Tuesday, March 11, 2014
The Associated Press
PORTLAND — U.S. Sen. Angus King quoted philosophers, Founding Fathers and presidents in making his first speech from the floor on Wednesday and touched on the nature of conflict and the need for lawmakers to rise above it to act in the best interests of the American people.
This video frame grab provided by Senate Television shows Sen. Angus King, I-Maine speaking on the floor of the Senate on Capitol Hill in Washington, Wednesday, April 24, 2013. (AP Photo/Senate Television)
Calling for bipartisan action, the independent former governor from Maine told his fellow senators that the greatest accomplishments of the Senate and the federal government were rarely won by a single party.
"They were based on hard-fought battles and grudging compromise, recognition of national needs along with local interests, and a willingness to honor our most basic charge 'to form a more perfect union,'" he said, quoting the preamble of the Constitution. "I hope in a small way to contribute to this."
King, who caucuses with Democrats, campaigned for the seat vacated by former Republican Sen. Olympia Snowe on the theme that the Senate is broken and he wanted to serve as a bridge between the parties.
The former lecturer at Bowdoin College struck a professorial tone as he quoted humorist and author Mark Twain, journalist Bill Moyers, President Abraham Lincoln, the British philosopher Lord Acton, and Thomas Jefferson to make his points.
Sen. Dick Durbin, D-Ill., praised the freshman senator from Maine afterward, saying "he has an insight into this nation which we should all hear."
Sen. Susan Collins, R-Maine, called it a "fascinating maiden speech" that managed to put modern debates into historical context.

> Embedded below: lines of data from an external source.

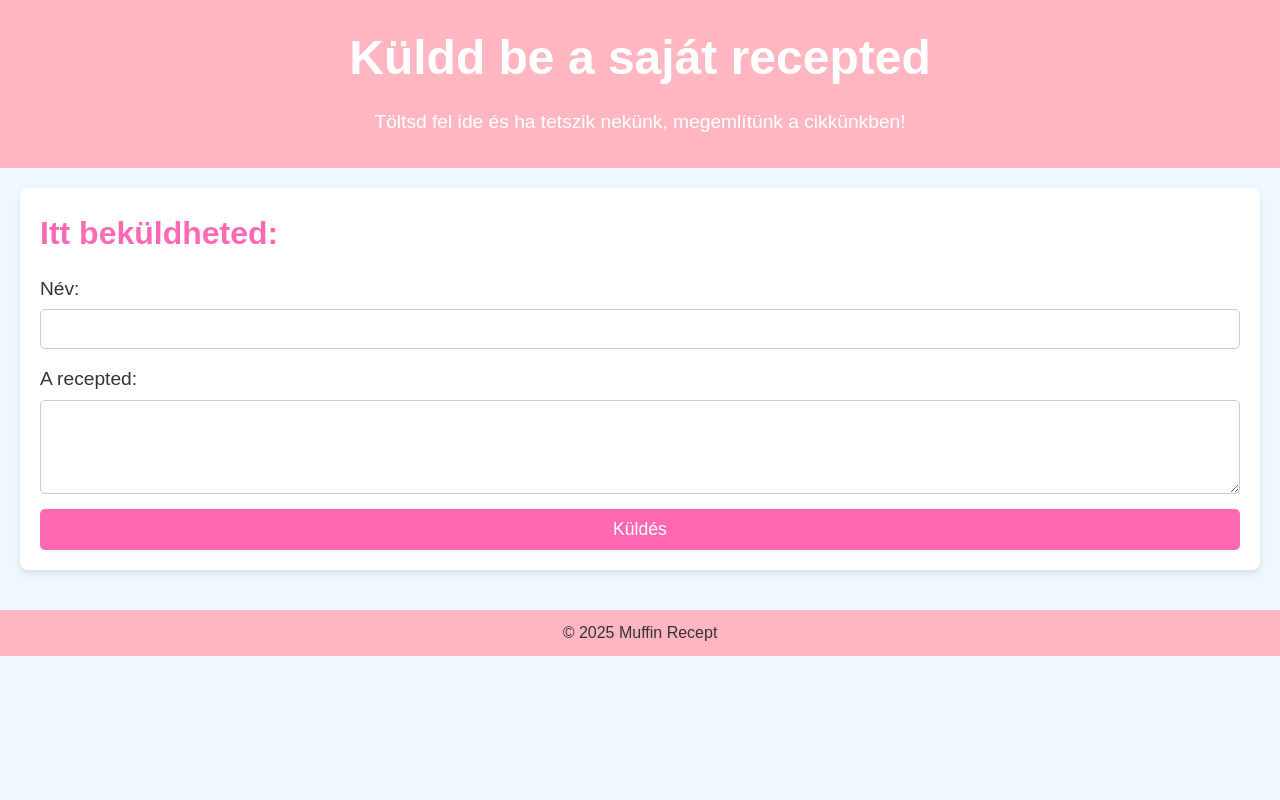
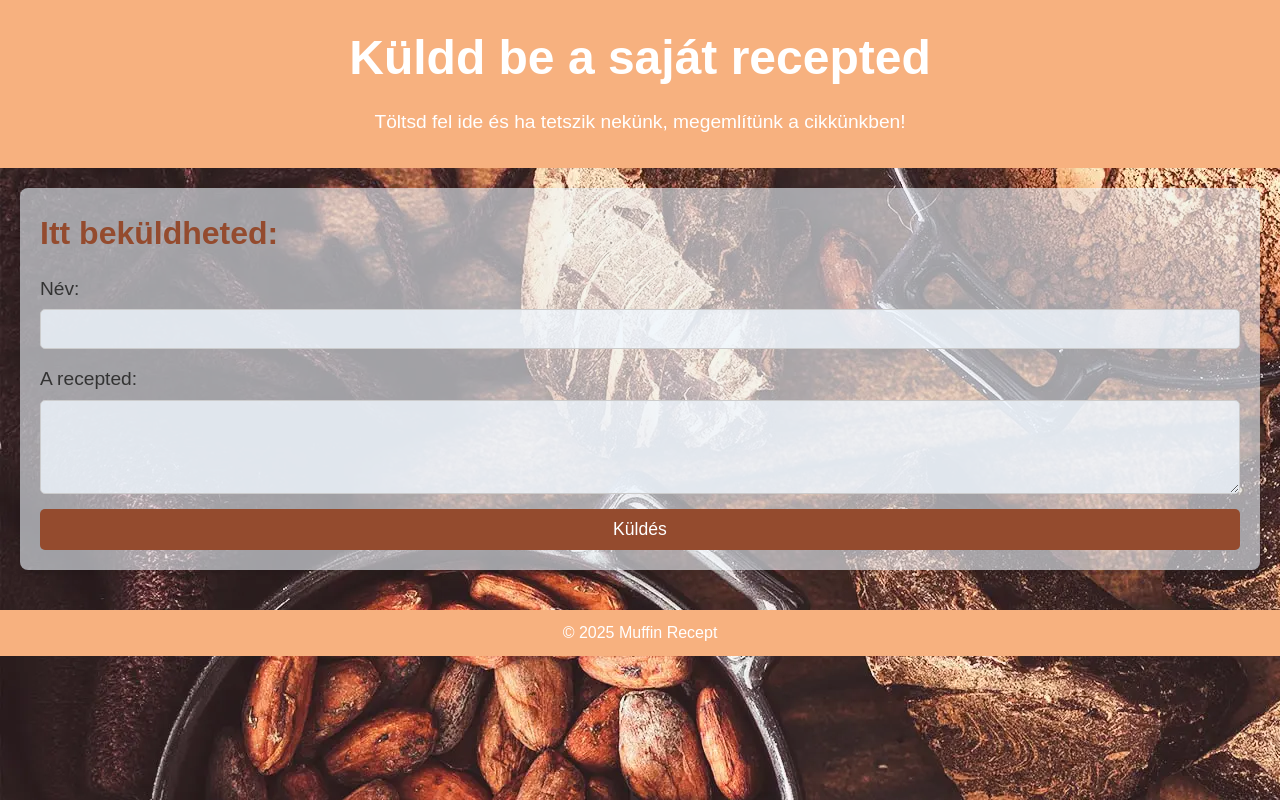
Before and after one commit to 5t3x/receptek, a plain HTML site: page urlap.html in a window 1280 px wide. Drawn offline with Linux system fonts and the light colour scheme.

Commit message:
hatter es atlatszosag

```diff
--- a/stilus3.css
+++ b/stilus3.css
@@ -9,10 +9,11 @@ body {
     background-color: #f0f8ff;
     color: #333;
     line-height: 1.6;
+    background-image: url(kepek/hatter2.jpg)
 }
 
 header {
-    background-color: #ffb6c1;
+    background-color: rgb(247, 177, 127);
     text-align: center;
     padding: 20px;
 }
@@ -44,11 +45,12 @@ section {
     border-radius: 8px;
     background-color: #fff;
     box-shadow: 0 4px 6px rgba(0, 0, 0, 0.1);
+    background-color: rgba(240, 248, 255, 0.6);
 }
 
 section h2 {
     font-size: 2rem;
-    color: #ff69b4;
+    color: rgb(148, 75, 46);
     margin-bottom: 15px;
 }
 
@@ -81,7 +83,7 @@ textarea {
 }
 
 button {
-    background-color: #ff69b4;
+    background-color: rgb(148, 75, 46);
     color: #fff;
     padding: 10px;
     border: none;
@@ -91,12 +93,17 @@ button {
 }
 
 button:hover {
-    background-color: #ff1493;
+    background-color: rgb(247, 177, 127);
 }
 
 footer {
     text-align: center;
     padding: 10px;
-    background-color: #ffb6c1;
+    background-color: rgb(247, 177, 127);
     margin-top: 40px;
+    color: white;
 }
+
+input, textarea {
+    background-color: rgba(240, 248, 255, 0.8);
+}
--- a/urlap.html
+++ b/urlap.html
@@ -15,6 +15,7 @@
             </ul>
         </nav>
     </header>
+    <article>
     <section id="bekuldes">
         <h2>Itt beküldheted:</h2>
         <form action="#" method="post">
@@ -27,7 +28,7 @@
             <button type="submit">Küldés</button>
         </form>
     </section>
-
+    </article>
     <footer>
         <p>&copy; 2025 Muffin Recept</p>
     </footer>
```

King said "tensions are hardwired into the system" but parties can come together to reach consensus. Talking about inherent conflict in government, King returned to the Civil War president as he ended the speech with a quote from Lincoln's annual message to Congress in 1862:
"The dogmas of the quiet past are inadequate to the stormy present. The occasion is piled high with difficulty, and we must rise with the occasion. As our case is new, so we must think anew and act anew. We must disenthrall ourselves, and then we shall save our country."
The 69-year-old King was Maine's governor for two terms between 1995 and 2003, establishing credentials as someone who could work with both parties. Before that, he spent 18 years as a commentator on the Maine Public Broadcasting Network, reporting and analyzing state public policy issues.
Collins said she appreciated King's reference to Lincoln's encouragement to "think anew and act anew."
"That advice, as Senator King noted, applies today just as surely as it did during President Lincoln's time. We face many challenges ahead, and I look forward to working closely with Senator King to address the needs of our nation and our great state of Maine," she said.